Problem description => Search the data for the word "Sync" and copy every line where it occurs.

Source material =>
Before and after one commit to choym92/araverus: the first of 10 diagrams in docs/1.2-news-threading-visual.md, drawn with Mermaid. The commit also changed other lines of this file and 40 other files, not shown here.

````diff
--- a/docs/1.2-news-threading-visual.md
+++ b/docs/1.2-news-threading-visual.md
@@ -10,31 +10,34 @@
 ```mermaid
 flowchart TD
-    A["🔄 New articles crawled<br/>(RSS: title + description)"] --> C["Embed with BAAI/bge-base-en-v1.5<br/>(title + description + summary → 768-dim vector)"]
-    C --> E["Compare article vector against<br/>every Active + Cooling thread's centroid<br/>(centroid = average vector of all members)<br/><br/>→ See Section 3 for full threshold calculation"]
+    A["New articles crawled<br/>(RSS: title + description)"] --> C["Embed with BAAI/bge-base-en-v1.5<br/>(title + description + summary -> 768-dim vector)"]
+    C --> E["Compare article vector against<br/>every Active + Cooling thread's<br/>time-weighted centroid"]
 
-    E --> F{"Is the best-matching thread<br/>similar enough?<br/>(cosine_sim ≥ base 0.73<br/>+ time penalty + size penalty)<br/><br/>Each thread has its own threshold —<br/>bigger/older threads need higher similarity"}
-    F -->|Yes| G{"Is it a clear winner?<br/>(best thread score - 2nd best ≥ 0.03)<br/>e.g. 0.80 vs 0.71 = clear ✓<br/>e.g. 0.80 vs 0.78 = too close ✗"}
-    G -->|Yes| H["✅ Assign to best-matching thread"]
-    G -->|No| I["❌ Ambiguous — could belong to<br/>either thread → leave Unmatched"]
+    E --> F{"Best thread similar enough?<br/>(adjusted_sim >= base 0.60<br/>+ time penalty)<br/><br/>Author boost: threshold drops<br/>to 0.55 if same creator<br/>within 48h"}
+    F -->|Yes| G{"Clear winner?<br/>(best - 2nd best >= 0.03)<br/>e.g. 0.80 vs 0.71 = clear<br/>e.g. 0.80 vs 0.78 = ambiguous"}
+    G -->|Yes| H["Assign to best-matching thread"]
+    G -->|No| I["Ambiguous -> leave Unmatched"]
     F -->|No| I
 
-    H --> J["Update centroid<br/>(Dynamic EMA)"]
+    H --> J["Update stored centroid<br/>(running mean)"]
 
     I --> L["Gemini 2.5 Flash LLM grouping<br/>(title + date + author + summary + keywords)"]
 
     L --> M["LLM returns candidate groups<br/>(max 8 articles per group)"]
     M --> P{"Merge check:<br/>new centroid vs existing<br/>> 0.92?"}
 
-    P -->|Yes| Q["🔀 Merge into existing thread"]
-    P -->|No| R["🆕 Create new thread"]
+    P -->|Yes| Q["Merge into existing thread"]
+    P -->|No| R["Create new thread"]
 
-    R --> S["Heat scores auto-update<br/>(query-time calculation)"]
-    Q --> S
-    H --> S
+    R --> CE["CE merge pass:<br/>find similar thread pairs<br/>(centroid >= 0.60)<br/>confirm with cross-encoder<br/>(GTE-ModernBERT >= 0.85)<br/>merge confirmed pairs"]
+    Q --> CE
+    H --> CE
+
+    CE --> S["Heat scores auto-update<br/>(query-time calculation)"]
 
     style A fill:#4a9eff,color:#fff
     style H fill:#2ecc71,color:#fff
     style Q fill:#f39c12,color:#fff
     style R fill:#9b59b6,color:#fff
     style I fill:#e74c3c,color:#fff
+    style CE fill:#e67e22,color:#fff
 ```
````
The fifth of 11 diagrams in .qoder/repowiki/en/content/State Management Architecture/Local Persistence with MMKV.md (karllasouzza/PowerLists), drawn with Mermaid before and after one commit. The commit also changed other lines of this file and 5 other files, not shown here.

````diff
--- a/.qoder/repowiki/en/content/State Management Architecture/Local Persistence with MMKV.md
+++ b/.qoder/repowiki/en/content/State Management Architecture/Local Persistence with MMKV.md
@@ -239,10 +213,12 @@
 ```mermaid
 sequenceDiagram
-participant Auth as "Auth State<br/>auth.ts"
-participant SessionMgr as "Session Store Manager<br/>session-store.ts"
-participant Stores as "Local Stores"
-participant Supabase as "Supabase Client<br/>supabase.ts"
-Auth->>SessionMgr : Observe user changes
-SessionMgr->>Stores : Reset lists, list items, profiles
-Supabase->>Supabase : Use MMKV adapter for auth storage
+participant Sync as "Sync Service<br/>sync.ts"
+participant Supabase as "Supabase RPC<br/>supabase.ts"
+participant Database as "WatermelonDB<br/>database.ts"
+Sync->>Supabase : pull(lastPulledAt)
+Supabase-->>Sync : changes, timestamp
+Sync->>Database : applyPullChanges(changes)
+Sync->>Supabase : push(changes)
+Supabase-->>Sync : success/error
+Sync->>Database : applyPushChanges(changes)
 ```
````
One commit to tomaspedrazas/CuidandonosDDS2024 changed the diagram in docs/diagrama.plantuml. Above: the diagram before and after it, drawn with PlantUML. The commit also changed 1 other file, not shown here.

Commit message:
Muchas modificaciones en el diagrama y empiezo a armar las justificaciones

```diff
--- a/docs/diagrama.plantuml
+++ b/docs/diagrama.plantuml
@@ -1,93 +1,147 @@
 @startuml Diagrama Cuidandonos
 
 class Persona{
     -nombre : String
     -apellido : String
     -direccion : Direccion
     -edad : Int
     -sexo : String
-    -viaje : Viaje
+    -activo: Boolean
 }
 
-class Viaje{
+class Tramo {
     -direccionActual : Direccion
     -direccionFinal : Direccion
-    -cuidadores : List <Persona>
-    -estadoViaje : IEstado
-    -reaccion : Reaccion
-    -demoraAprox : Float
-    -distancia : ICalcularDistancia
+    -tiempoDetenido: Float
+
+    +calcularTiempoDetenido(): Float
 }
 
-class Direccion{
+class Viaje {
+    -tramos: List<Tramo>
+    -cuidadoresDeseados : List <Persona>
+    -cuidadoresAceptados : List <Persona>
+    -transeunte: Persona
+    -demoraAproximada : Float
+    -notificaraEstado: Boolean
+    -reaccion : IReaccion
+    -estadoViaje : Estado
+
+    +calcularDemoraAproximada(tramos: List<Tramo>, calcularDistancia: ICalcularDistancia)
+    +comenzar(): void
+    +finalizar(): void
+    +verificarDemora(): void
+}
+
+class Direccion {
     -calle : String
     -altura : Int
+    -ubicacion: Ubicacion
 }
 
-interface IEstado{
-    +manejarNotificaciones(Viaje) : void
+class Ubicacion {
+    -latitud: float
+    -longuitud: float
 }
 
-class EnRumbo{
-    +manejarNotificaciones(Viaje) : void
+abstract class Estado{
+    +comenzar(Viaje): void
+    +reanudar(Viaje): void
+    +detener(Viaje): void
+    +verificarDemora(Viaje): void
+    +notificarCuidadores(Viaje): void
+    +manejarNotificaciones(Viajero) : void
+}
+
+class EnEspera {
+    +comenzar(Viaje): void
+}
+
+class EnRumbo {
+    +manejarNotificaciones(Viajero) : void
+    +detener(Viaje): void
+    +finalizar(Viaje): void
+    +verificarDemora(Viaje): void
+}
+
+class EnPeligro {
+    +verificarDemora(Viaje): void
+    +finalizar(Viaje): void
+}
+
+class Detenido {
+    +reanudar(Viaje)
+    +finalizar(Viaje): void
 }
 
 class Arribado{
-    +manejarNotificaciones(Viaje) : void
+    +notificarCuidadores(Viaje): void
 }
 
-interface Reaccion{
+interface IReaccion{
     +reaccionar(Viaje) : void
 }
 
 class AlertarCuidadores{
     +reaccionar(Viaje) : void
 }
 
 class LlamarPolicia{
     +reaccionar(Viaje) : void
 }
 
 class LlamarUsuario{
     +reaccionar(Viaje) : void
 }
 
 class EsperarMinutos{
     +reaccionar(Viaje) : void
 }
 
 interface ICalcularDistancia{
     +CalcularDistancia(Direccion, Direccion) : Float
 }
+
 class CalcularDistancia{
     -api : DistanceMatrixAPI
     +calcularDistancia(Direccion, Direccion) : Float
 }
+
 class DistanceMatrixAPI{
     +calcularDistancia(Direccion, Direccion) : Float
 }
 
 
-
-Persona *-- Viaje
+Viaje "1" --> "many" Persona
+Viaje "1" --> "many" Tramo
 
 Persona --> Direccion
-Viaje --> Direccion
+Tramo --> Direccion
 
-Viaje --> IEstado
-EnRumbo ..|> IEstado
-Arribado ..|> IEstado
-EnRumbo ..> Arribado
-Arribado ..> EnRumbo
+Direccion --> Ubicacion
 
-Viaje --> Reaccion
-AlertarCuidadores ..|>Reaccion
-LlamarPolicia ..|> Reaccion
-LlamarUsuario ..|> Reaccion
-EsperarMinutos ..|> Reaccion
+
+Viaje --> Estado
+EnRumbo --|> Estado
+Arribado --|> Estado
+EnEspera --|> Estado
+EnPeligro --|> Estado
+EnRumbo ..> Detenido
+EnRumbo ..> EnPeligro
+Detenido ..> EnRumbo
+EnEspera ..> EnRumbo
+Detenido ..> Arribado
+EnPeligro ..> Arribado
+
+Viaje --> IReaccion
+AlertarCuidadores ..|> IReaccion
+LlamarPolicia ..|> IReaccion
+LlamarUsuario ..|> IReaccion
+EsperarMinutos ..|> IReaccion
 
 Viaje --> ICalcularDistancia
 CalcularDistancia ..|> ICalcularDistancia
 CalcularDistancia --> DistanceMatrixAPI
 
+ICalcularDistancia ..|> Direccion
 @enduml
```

Result of the exercise =>
+participant Sync as "Sync Service<br/>sync.ts"
+Sync->>Supabase : pull(lastPulledAt)
+Supabase-->>Sync : changes, timestamp
+Sync->>Database : applyPullChanges(changes)
+Sync->>Supabase : push(changes)
+Supabase-->>Sync : success/error
+Sync->>Database : applyPushChanges(changes)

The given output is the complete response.